_DATASET RECORDS_
⁂

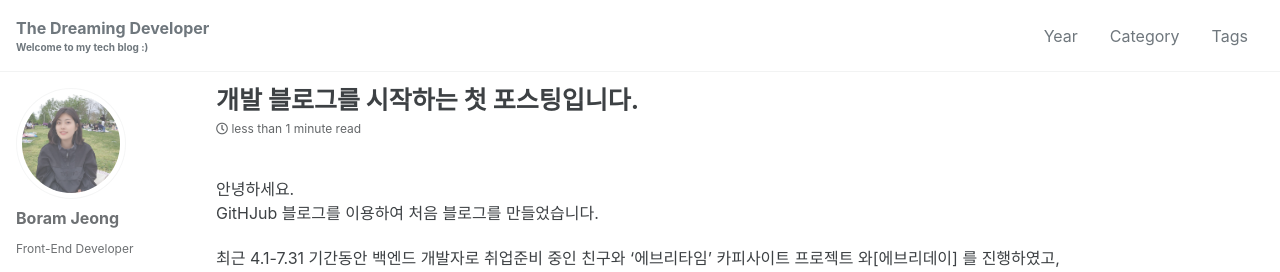
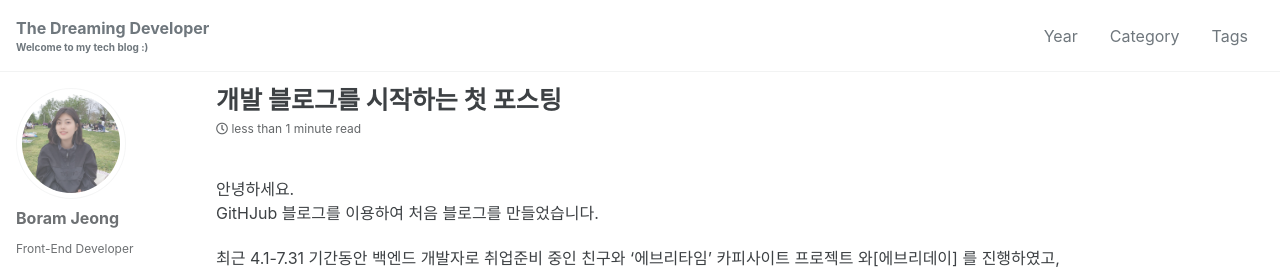
Before and after one commit to bo-ram-jeong/bo-ram-jeong.github.io, a Jekyll site: the page built from _posts/2022-08-11-first.md, in a window 1280 px wide and 1310 px high. Shown: the top 272 px of the window. Built offline with Jekyll 4.4.1, drawn with Linux system fonts in a browser that asks for light colours; cached includes are drawn as plain includes; emoji names are drawn with the system emoji font.

Commit message:
Update 2022-08-11-first.md

```diff
--- a/_posts/2022-08-11-first.md
+++ b/_posts/2022-08-11-first.md
@@ -1,6 +1,6 @@
 ---
 layout: single
-title:  "개발 블로그를 시작하는 첫 포스팅입니다."
+title:  "개발 블로그를 시작하는 첫 포스팅"
 
 categories:
   - Blog
```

⁂

_TO DO_
Could you retype the whole listing word for word, minus its pictures?

_TASK SOLUTION_
Before and after one commit to bo-ram-jeong/bo-ram-jeong.github.io, a Jekyll site: the page built from _posts/2022-08-11-first.md, in a window 1280 px wide and 1310 px high. Shown: the top 272 px of the window. Built offline with Jekyll 4.4.1, drawn with Linux system fonts in a browser that asks for light colours; cached includes are drawn as plain includes; emoji names are drawn with the system emoji font.

Commit message:
Update 2022-08-11-first.md

```diff
--- a/_posts/2022-08-11-first.md
+++ b/_posts/2022-08-11-first.md
@@ -1,6 +1,6 @@
 ---
 layout: single
-title:  "개발 블로그를 시작하는 첫 포스팅입니다."
+title:  "개발 블로그를 시작하는 첫 포스팅"
 
 categories:
   - Blog
```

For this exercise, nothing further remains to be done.